Jonathan Trotter Running
This is my corner of the web to document my running. It's really just for me to store some memories for the future but perhaps a few people will find it interesting here and there.
I'm now in my sixties and I've been running for decades. I had no particular talent for it, at school it was the usual cross country in the snow and occasional sports day.
I started running regularly in the early 1980s when I lived in Central London near Waterloo Station. I did a six mile loop from Tower Bridge to Westminster Bridge. I've no idea how long it took as I never timed myself, just ran at a decent sort of pace I suppose. I added in runs around Hampstead Heath or on the running track there. I led a fairly late night existence installing sound systems into nightclubs and playing in bands. Running for me was a way of staying fit and a time to just be free with my own thoughts.
This carried on until my partner Moira and I bought a house in Lee Green, South East London, just in time for the birth of our first child Robert in 1992. This gave me access to a new world of running routes, up to Blackheath and Greenwich Park and along the river path to The Dome (O2) when it was built for the Millennium.
Gradually my mileage built up and I was running a few times a week, my regular weekend route was about nine miles down to and along the river.
I was playing five a side football and I still never timed myself or ran any races.

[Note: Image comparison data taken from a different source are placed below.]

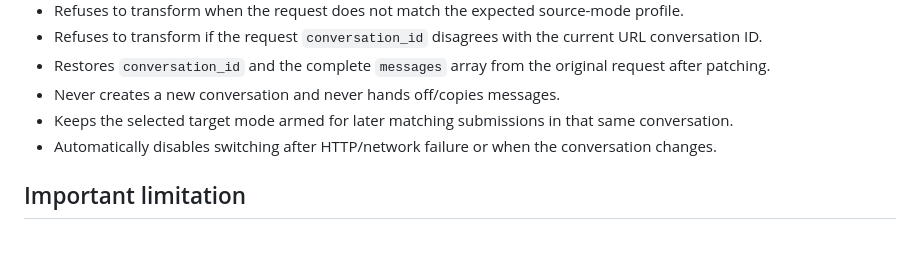
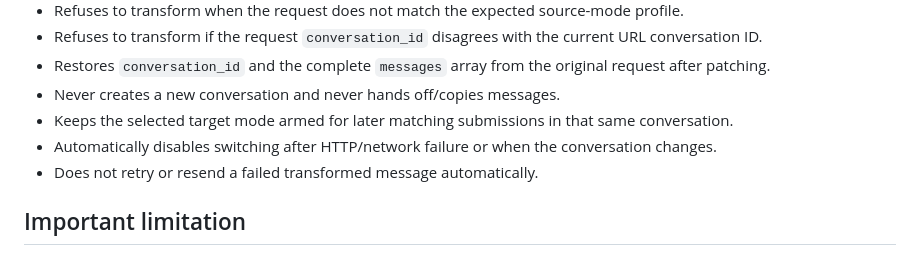
Before and after one commit to shaterguy/chatgpt-chat-work-switcher, a Markdown page: README.md, the part around the change. Drawn GitHub-style.

Commit message:
Add explicit live test caveat for preview

```diff
--- a/README.md
+++ b/README.md
@@ -36,6 +36,7 @@ The supplied v0.0.2 diagnostic had `comparison: null` despite containing one Cha
 - Never creates a new conversation and never hands off/copies messages.
 - Keeps the selected target mode armed for later matching submissions in that same conversation.
 - Automatically disables switching after HTTP/network failure or when the conversation changes.
+- Does not retry or resend a failed transformed message automatically.
 
 ## Important limitation
 
```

It was the biggest block of base training imagineable.
I had always wanted to run a marathon but never seemed to have enough time to train for it seriously with my workload and lifestyle. Now I know you make the time for these things.
In 2005 my mate Tim asked if I would enter The Great North Run with him to raise money for The Down's Society. That was my first big event.
I ran my first marathon in Krakow, Poland in 2007.
Since then I've run twenty plus marathons, some ultramarathons building up to my first 100 miler in 2017 and the usual mix of shorter races.
Running has given me so much. It doesn't come easy, it is almost always hard work but it has been so rewarding, even life changing. It has given me new confidence, fitness and mental determination.